This dissertation examines young Russian-speakers’ quest for ’Europeanness’ through migration to Helsinki, and their lives in pursuit of this dream. The promised ‘transition’ to capitalist modernity has not recognised them as fully modern subjects who still have to be assisted on their way to full-fledged Europeanness. Migration to the ‘West’, embodied by Finland and Helsinki, is seen by young Russian-speakers as an attempt to emancipate themselves as modern and cosmopolitan subjects, and dis-identify from failed socialist modernity that lacks the futures presumably achieved in the ‘West’. Within finely-graded, spatialised hierarchies of the modern world, Finland has become part of the global ‘West’, having a complex history of ‘Europeanness’ and an in-between position between the East and West, with its historically precarious relation to whiteness and the need to emphasise own belonging to the European cultural tradition vis-à-vis Russianness. Young Russian-speakers’ attempts to re-inscribe themselves into modern time and space, as well as their claims to whiteness following migration thus take place not in the heart of Western global modernity, but on its edge, and also on the edge of whiteness. This is a new context, wherein to analyse the production and racialisation of whiteness beyond the context of global metropoles, which nevertheless points to the very mode of connection to the global structures of race and whiteness in the geopolitical context that tends to escape post/decolonial critique. The thesis consists of four peer-reviewed articles and the summary chapter, and draws on multi-sited ethnographic fieldwork done in Helsinki in 2014–2016. I conducted participant observation in integration, language and CV courses, and youth career counselling, and did interviews with 54 young people (aged 22 to 32), mainly from Russia and Estonia, the two largest migrant groups in Finland, but also other post-Soviet countries. Through the concept of connected sociologies (Bhambra, 2014), the thesis brings research on postcoloniality and postsocialism into conversation. The analysis departs from the analytical division of the world into either postcolonial or postsocialist and draws on the intertwined relations of the spatially constructed world with race and coloniality being foundational to modernity and capitalism. I demonstrate how Russian-speakers’ perception of their place in the global racial formation are constructed through the legacies of racial colonial projects that define the meaning of Europeanness itself. The analysis further argues that despite the persistence of whiteness and Europeanness in their claims to belonging to the ‘West’ after migration, these claims are continuously questioned through the relations of labour, challenged via the border regime, neoliberal workfare devices and day-to-day experiences of gendered racialisation. The study thus shows the workings of coloniality, labour and whiteness beyond North versus South constellations, and argues for thinking beyond the geographical boundaries of those places that are straightforwardly ‘post-colonial’.

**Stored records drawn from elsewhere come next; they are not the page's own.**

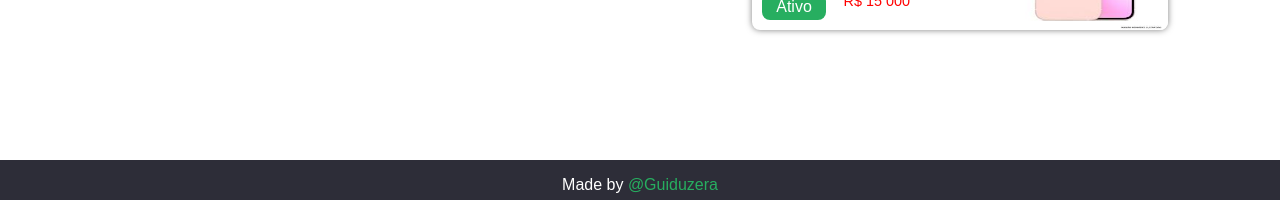
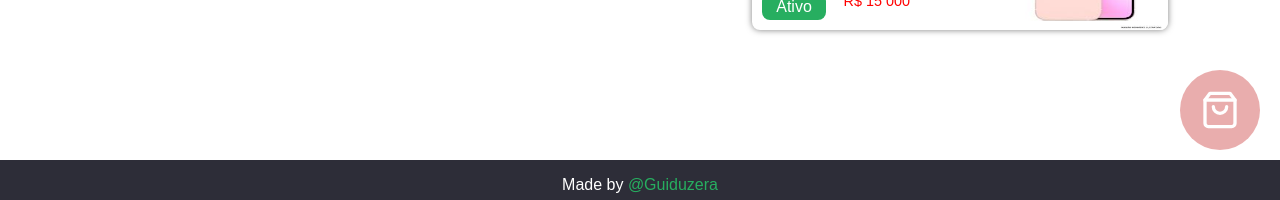
Before and after one commit to guiduzera/Allu.FullStack-website, a Next.js app in the folder App/frontend/allu-website/: page / in a window 1280 px wide. Shown: the part 640-840 px from the top of the page. Built offline with nearby package versions, Linux system fonts and the light colour scheme.

Commit message:
FEAT: Criando outro sistema de carrinho de compras com o component Cart

```diff
--- /dev/null
+++ b/App/frontend/allu-website/src/components/Cart/index.tsx
@@ -0,0 +1,34 @@
+import { FiShoppingBag } from 'react-icons/fi'
+import { CartContainer } from './styles'
+import { useEffect, useState } from 'react'
+
+const Cart = () => {
+  const [cart, setCart] = useState([{ id: 0, quantity: 0, price: 0, name: '', image: '' }])
+  const [appearCounter, setAppearCounter] = useState(false)
+  const [quantity, setQuantity] = useState(0)
+  useEffect(() => {
+    //puxar o conteúdo do LocalStorage
+    const cart = localStorage.getItem('cart')
+
+    if (!cart) return;
+
+    const cartParsed = JSON.parse(cart)
+
+    if (cartParsed.length > 0) {
+      setAppearCounter(true)
+      const quantity = cartParsed.map((item: any) => item.quantity)
+      const totalQuantity = quantity.reduce((acc: any, curr: any) => acc + curr)
+      setQuantity(totalQuantity)
+      setCart(cartParsed)
+    }
+  }, [localStorage.getItem('cart')])
+
+  return (
+    <CartContainer>
+      {appearCounter && <span>{quantity}</span>}
+      <FiShoppingBag className="cartIconPopUp" />
+    </CartContainer>
+  )
+}
+
+export default Cart
--- /dev/null
+++ b/App/frontend/allu-website/src/components/Cart/styles.ts
@@ -0,0 +1,25 @@
+import styled from "styled-components";
+
+export const CartContainer = styled.div`
+  color: ${({ theme }) => theme.background};
+  position: absolute;
+  z-index: 999;
+  bottom: 10px;
+  right: 20px;
+
+  border-radius: 50%;
+  width: 80px;
+  height: 80px;
+  background-color: ${({ theme }) => theme.error};
+  filter: alpha(opacity=50);
+  opacity: 0.5;
+
+  display: flex;
+  justify-content: center;
+  align-items: center;
+
+  > .cartIconPopUp {
+    width: 50%;
+    height: 50%;
+  }
+`;
--- a/App/frontend/allu-website/src/pages/_app.tsx
+++ b/App/frontend/allu-website/src/pages/_app.tsx
@@ -6,6 +6,7 @@ import type { AppProps } from 'next/app'
 import { ThemeProvider } from 'styled-components'
 import Footer from '@/components/Footer';
 import Header from '@/components/Header';
+import Cart from '@/components/Cart';
 
 export default function App({ Component, pageProps }: AppProps) {
   return (
@@ -18,6 +19,7 @@ export default function App({ Component, pageProps }: AppProps) {
         showOnShallow
       />
       <Toaster position="bottom-right" />
+      <Cart />
       <Component {...pageProps} />
       <Footer />
       <GlobalStyles />
```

|Award date||31 Aug 2019|
|Place of Publication||Helsinki|
|Publication status||Published - 31 Aug 2019|
|MoE publication type||G5 Doctoral dissertation (article)|
Fields of Science
- 5141 Sociology